Meanwhile, hundreds of thousands of Floridians have been laid off or laid off and left unemployed. Over 3 million unemployment claims were filed in the United States. The $ 2 trillion recovery package approved by Congress on Wednesday is intended to help alleviate part of the financial burden.

DeSantis has supported local governments that want to impose stricter closures, but it has been reluctant to make this state-wide injunction because of fears of its financial implications.

In some states, there are fewer cases, he said, and the thing that orders someone to stay home and not earn a salary is not appropriate “when they go to work, it has no effect on what we do with the virus.”

He said he had to think about the “second-order” effect: “When New York did this, it made thousands of people flee. Look at California … (that) told people to stay home … but thousands of people are on the beach, to celebrate.”

DeSantis has been criticized for not stopping Spring Holiday or ordering a nationwide shutdown of all beaches.

Instead, he focused on locking up passengers in New York, New Jersey and Connecticut and forcing them to quarantine for 14 days or to be fined $ 500, complaining that these passengers were bringing the virus to Florida.

But these travelers are a very small group compared to the huge number of Floridians who have shown a positive effect on the coronavirus. Only 110 non-residents have confirmed a positive result, and only a handful have recently arrived from the Tri State.

There are 1,867 floridans known to have received the coronavirus, which causes potentially fatal COVID-19. It is an acute respiratory infection that is transmitted between people by droplets that are sneezed or coughed into the air.

About 51% of cases in South Florida consist of the counties of Broward, Miami-Dade and Palm Beach. This also happens when 40% of all tests are performed.

DeSantis and his management teams have also focused on procuring supplies for healthcare workers and first responders. Over a million N95 masks have been ordered, and more are in the state of Florida for distribution where they are needed most, which has mainly been in South Florida.

“Our resources are fact-based, and fortunately you haven’t had so many cases in Central Florida,” DeSantis said.

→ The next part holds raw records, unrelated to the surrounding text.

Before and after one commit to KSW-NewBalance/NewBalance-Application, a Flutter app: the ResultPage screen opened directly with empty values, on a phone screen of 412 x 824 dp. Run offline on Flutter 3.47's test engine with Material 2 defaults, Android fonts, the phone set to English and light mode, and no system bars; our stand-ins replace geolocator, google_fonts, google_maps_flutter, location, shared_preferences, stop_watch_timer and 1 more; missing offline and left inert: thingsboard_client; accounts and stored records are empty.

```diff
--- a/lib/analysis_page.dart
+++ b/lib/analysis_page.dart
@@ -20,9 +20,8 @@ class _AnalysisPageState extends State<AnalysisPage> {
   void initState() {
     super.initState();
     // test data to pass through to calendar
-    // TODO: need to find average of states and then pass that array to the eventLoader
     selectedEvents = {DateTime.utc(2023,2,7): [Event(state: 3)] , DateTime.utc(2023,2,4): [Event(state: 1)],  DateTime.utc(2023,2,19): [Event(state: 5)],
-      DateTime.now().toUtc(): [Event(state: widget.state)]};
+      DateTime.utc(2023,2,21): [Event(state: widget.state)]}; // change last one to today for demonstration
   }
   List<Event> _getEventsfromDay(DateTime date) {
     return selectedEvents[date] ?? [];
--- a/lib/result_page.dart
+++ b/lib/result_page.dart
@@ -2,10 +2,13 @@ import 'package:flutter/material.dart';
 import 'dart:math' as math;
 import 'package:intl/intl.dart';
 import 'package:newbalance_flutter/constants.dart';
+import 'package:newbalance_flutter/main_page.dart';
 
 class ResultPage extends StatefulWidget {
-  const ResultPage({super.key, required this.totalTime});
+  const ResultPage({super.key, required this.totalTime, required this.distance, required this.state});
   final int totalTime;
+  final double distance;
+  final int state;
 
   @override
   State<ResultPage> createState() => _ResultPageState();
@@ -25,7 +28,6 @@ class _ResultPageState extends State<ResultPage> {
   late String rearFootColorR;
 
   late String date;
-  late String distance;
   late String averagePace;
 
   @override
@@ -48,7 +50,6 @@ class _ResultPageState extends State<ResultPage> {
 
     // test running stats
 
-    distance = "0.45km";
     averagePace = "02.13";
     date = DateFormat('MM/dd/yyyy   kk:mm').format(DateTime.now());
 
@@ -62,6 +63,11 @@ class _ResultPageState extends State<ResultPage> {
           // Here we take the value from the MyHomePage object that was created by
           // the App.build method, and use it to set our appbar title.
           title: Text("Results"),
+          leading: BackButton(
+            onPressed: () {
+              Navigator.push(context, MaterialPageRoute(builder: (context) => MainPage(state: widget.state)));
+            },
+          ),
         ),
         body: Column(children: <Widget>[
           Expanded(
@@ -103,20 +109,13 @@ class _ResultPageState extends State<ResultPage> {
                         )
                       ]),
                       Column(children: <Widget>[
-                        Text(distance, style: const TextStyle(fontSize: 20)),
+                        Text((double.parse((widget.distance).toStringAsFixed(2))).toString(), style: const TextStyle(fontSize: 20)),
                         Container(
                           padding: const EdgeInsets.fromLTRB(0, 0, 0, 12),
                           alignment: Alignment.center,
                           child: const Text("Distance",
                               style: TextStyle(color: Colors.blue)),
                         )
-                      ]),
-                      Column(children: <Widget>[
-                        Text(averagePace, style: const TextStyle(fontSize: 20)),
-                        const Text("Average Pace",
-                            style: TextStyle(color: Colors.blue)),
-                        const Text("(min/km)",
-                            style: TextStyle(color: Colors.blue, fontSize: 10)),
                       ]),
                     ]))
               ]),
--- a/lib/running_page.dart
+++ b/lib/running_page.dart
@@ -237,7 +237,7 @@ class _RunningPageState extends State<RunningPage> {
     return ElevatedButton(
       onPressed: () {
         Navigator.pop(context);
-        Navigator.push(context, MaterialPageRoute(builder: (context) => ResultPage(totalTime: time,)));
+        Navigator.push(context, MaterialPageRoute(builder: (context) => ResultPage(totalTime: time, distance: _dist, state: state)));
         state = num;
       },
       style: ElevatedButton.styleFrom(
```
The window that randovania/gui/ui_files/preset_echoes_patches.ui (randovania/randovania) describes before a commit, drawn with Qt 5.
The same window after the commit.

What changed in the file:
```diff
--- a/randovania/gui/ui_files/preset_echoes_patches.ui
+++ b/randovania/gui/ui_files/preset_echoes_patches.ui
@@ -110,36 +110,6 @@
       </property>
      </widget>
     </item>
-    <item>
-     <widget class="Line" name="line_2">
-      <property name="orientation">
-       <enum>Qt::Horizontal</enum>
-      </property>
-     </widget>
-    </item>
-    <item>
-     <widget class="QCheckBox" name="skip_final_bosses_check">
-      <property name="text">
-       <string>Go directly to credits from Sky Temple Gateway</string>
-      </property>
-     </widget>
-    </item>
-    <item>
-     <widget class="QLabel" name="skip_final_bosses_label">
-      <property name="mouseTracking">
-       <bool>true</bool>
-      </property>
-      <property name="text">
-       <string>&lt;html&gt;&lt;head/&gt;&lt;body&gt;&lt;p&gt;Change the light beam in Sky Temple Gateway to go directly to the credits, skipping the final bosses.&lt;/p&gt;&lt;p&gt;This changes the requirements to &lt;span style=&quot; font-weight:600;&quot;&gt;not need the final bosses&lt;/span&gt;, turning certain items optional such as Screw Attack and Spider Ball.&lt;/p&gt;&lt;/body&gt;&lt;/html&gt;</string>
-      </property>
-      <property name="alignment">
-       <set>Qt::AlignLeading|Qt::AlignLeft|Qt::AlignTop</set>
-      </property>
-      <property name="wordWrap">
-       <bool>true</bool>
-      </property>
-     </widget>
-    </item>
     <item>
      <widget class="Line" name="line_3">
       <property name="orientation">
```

Dale Ewart, executive vice president of SEIU United Healthcare Workers East, the state’s largest healthcare trade union, has urged the governor to provide nationwide protection to prevent the spread of the coronavirus.

“(T) These committed caregivers are afraid and shocked that the state is not sufficiently serving its public well-being and its own safety,” Ewart said in a letter to the governor, surgeon, chief of the agency. health administration and emergency management.

“The lack of personal protective equipment has caused great concern and fear for our caregivers. Already at this early stage, which is expected to be a long public health emergency, we have reached a critical point in these shortcomings.”

The story is updated throughout the day.

Contact Jeff Schweers at jschweers@gannett.com and follow him on Twitter @jeffschweers.

This story was originally published on tallahassee.com and was distributed to other Florida newspapers in the United States by TODAY Network – Florida.